Chol’s marriage was of particular pride to his family and its details cemented Chol’s belonging in the socio-political networks of the Western Nuer. Many of Chol’s former classmates from his childhood in the Western Nuer had gone on to be significant political and military leaders in various sides in South Sudan’s civil wars. Many of them had not lived in Khartoum but had fought as soldiers in the wars. They had the authority and then wealth that accompanied a history of military service. They now had titles, honours and access to government revenues that Chol did not have. However, the way Chol won his wife allowed him to reclaim his sense of status among his peers.

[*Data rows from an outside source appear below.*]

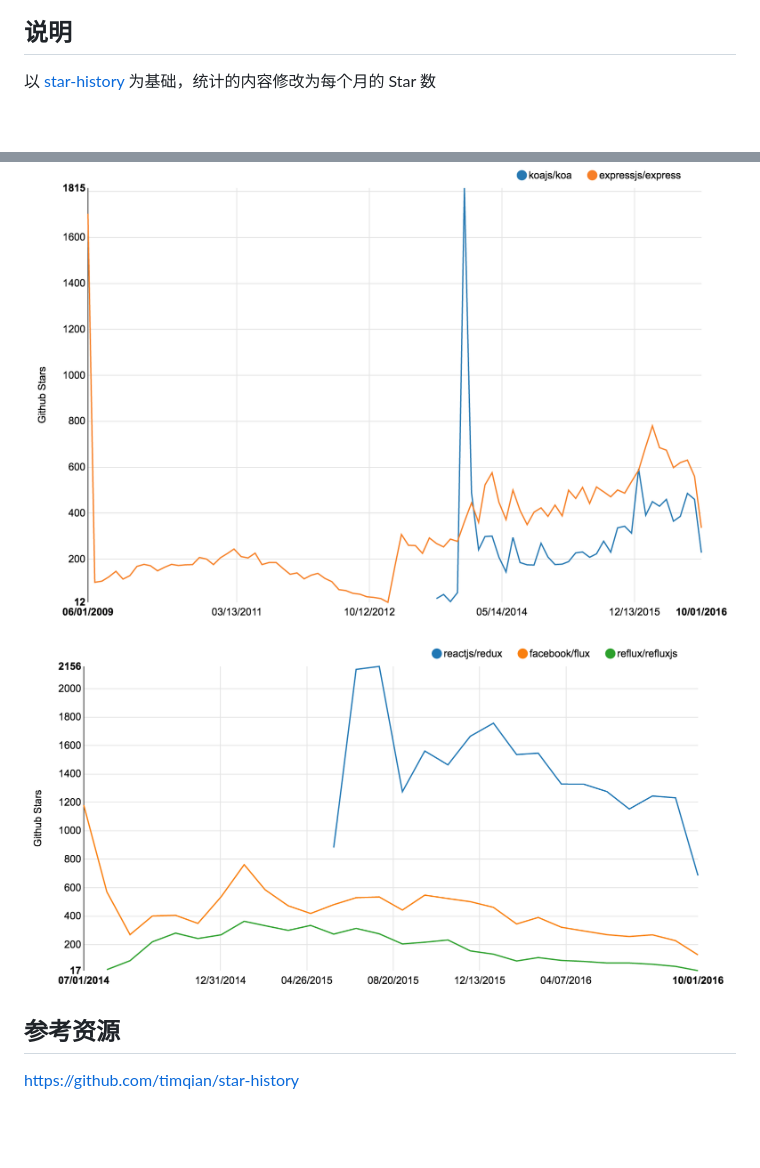
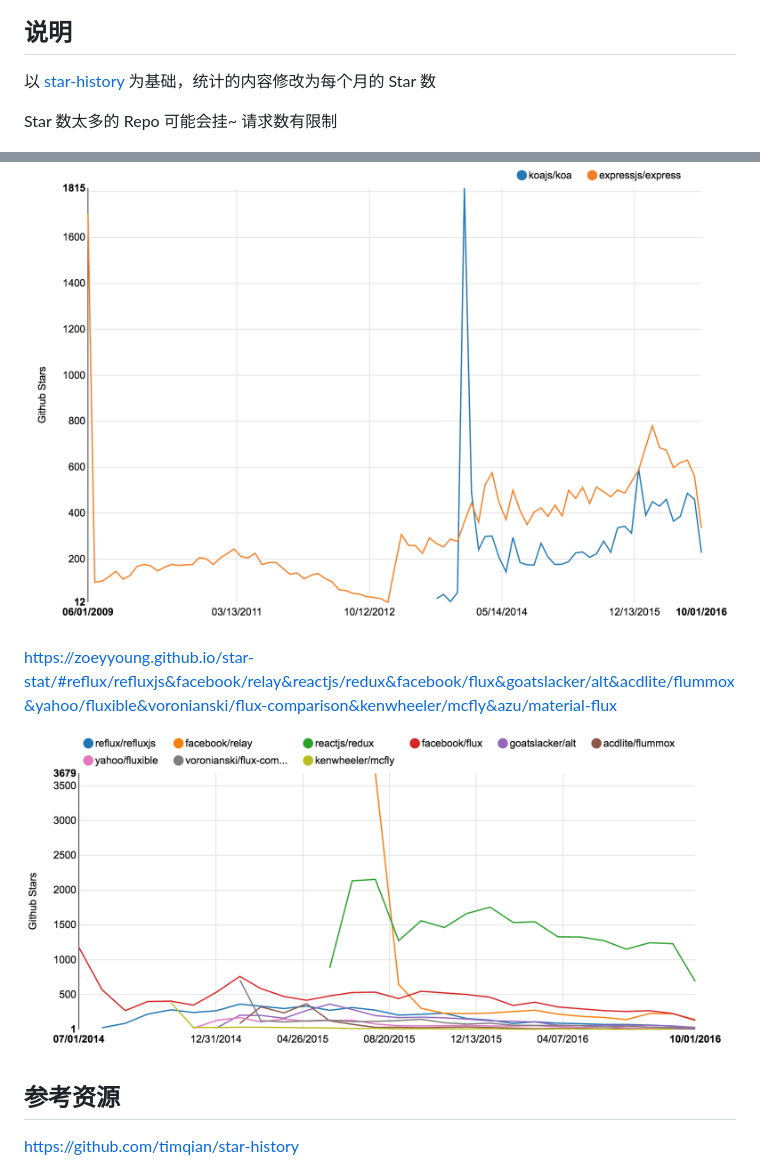
Before and after one commit to ZoeyYoung/star-stat, a Markdown page: README.md, 2 parts joined by grey strips. Drawn GitHub-style; pictures changed too: example/flux-family.png; blank space fills up the shorter version.

```diff
--- a/README.md
+++ b/README.md
@@ -2,7 +2,11 @@
 
 以 [star-history](https://github.com/timqian/star-history) 为基础，统计的内容修改为每个月的 Star 数
 
+Star 数太多的 Repo 可能会挂~ 请求数有限制
+
 ![koa vs express](example/koavsexpress.png)
+
+https://zoeyyoung.github.io/star-stat/#reflux/refluxjs&facebook/relay&reactjs/redux&facebook/flux&goatslacker/alt&acdlite/flummox&yahoo/fluxible&voronianski/flux-comparison&kenwheeler/mcfly&azu/material-flux
 
 ![flux family](example/flux-family.png)
 
```
Also changed, not shown: 4 other files.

When Chol fell in love with his wife, a local MP was also competing for her affections and had offered her parents a large number of cattle for her bride wealth. As an MP in 2012 in South Sudan, he had access to government funds that were sourced from the oil revenues of government. However, Chol’s large family each contributed small numbers of cattle so that Chol could offer a competing bride price. Chol’s family also carefully petitioned the wife’s family with pledges of care for their daughter. The competition over this girl became the talk of the town for weeks. Eventually, the girl’s parents were persuaded by Chol’s family’s offer and she was given to Chol to marry.
For Chol’s whole family, Chol’s wife’s care was now intimately linked to their family’s reputation and integrity. Her safety and that of her children was an indicator of Chol’s own ability, trustworthiness and belonging in the Western Nuer.
In part 2 of this article, find out how Chol’s flight into exile was intricately linked to him proving himself a trustworthy husband and father.
Dr Naomi Pendle is a Research Officer at the Firoz Lalji Centre for Africa.
The views expressed in this post are those of the author and in no way reflect those of the Africa at LSE blog or the London School of Economics and Political Science.
 Chol is not the research assistant’s real name. He prefers to be called by this nickname.